A tasty bit:

The current understanding of work-life balance is too simplistic. People find it hard to balance work with family, family with self, because it might not be a question of balance. Some other dynamic is in play, something to do with a very human attempt at happiness that does not quantify different parts of life and then set them against one another. We are collectively exhausted because of our inability to hold competing parts of ourselves together in a more integrated way.

The full discussion at BrainPickings

Good reads

A few articles that deserve your attention

Finally, the response to military sexual harassment that I’ve been waiting to hear.

If you’re going to start a startup, don’t get snagged by all the hype and myth and glamor. It’s just a start up…. and startups grow up to be corporate America.

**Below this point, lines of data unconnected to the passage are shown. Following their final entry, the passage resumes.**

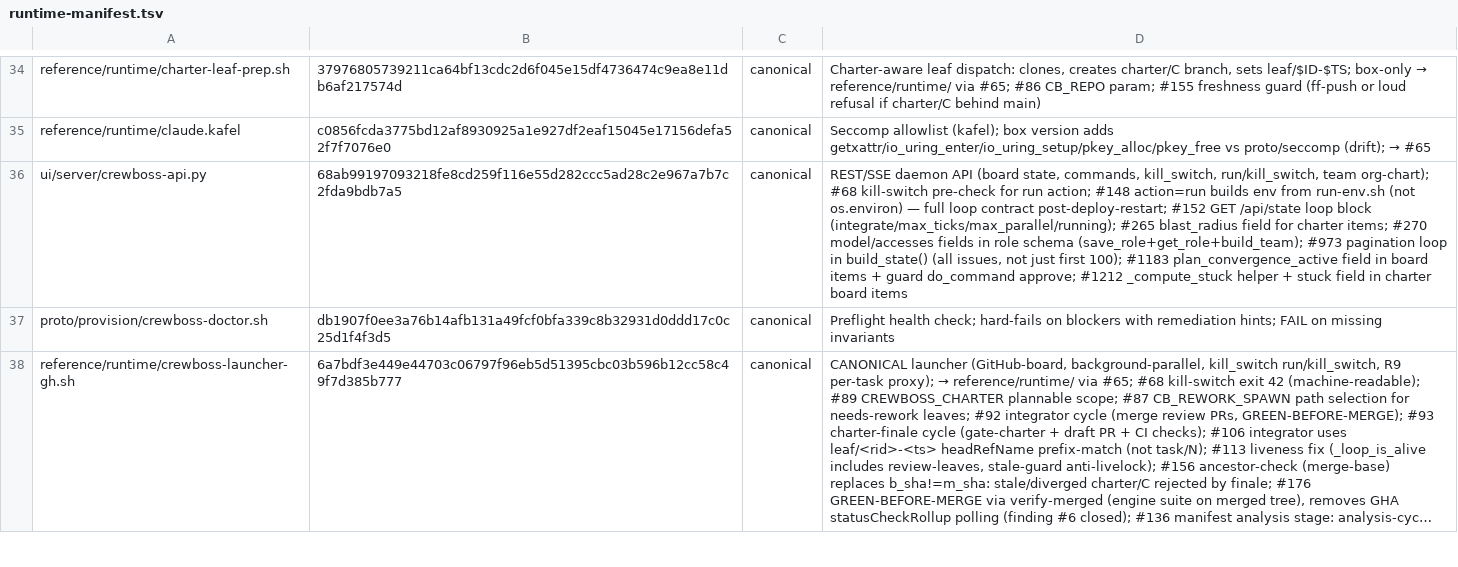
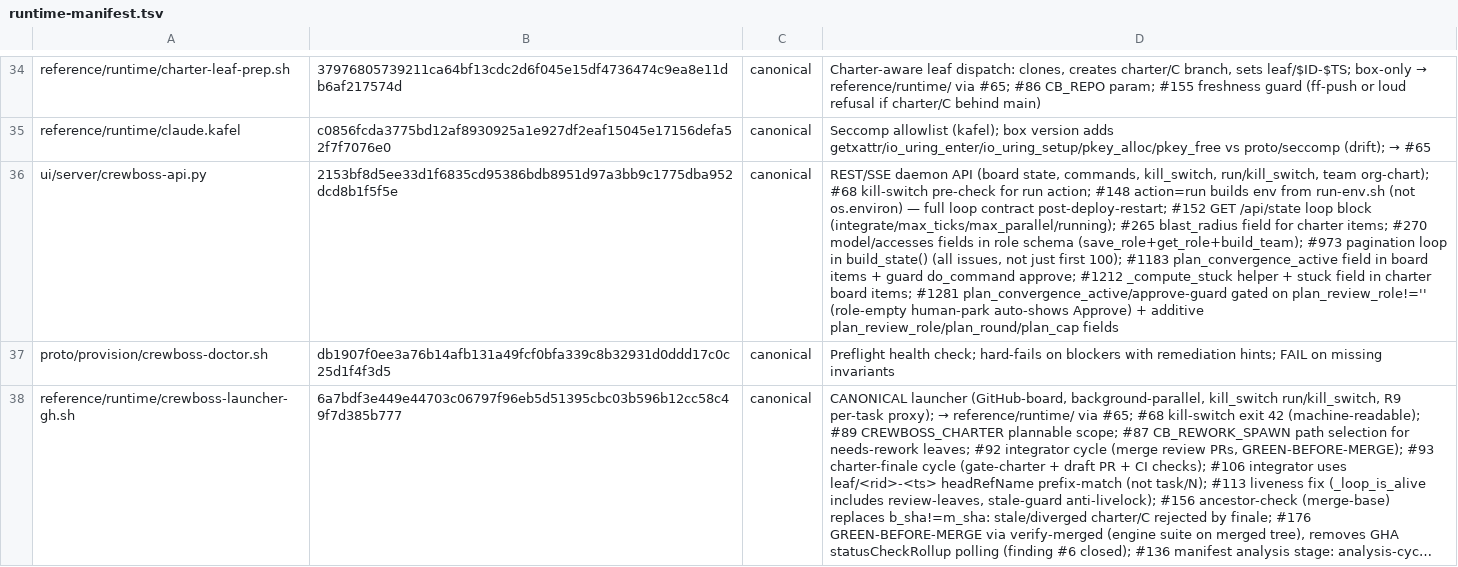
Before and after one commit to ruslan-shaydullin/crewboss, a TSV file: reference/runtime-manifest.tsv, drawn as a sheet; only a part is shown, gaps mark what is left out; long unchanged cells end in …; the diff names each change by its address in the sheet, - before the commit and + after, or states it on an @@ line.

```diff
--- a/reference/runtime-manifest.tsv
+++ b/reference/runtime-manifest.tsv
-B36: 68ab99197093218fe8cd259f116e55d282ccc5ad28c2e967a7b7c2fda9bdb7a5
+B36: 2153bf8d5ee33d1f6835cd95386bdb8951d97a3bb9c1775dba952dcd8b1f5f5e
-D36: …charter board items
+D36: …charter board items; #1281 plan_convergence_active/approve-guard gated on plan_review_role!='' (role-empty human-park auto-shows Approve) + additive plan_review_role/plan_round/plan_cap fields
```
Also changed, not shown: 1 other file.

An article I think I disagree with about creative people having the right to say no to anybody anytime about anything. OK, that’s not really what it says, and the author IS making a valid point about guarding your creative time. But I think the “cult of the creative muse” needs to get taken down a notch ….and I’m saying that as someone who really truly values creative energy by purchasing art, supporting local artists & filmmakers & musicians, and making art myself.

A ridiculously creepy piece about the leftover possessions of mental patients in a frightening asylum.  Sad.

Ron Paul & I agree for once! His take on the NSA spying scandal nails it.  Bugs me how post 9/11 Americans think the government exists to keep us safe. Hogwash. 

And two to make you feel happier about the world:

A teenager developed a better cancer diagnostic tool because (among other things) some wonderful educators taught her a course in 7th grade on futuristic thinking, which kicked off her AI/coding career. Awesome.

And this fellow in China is building amazing prosthetic limbs….because he had to.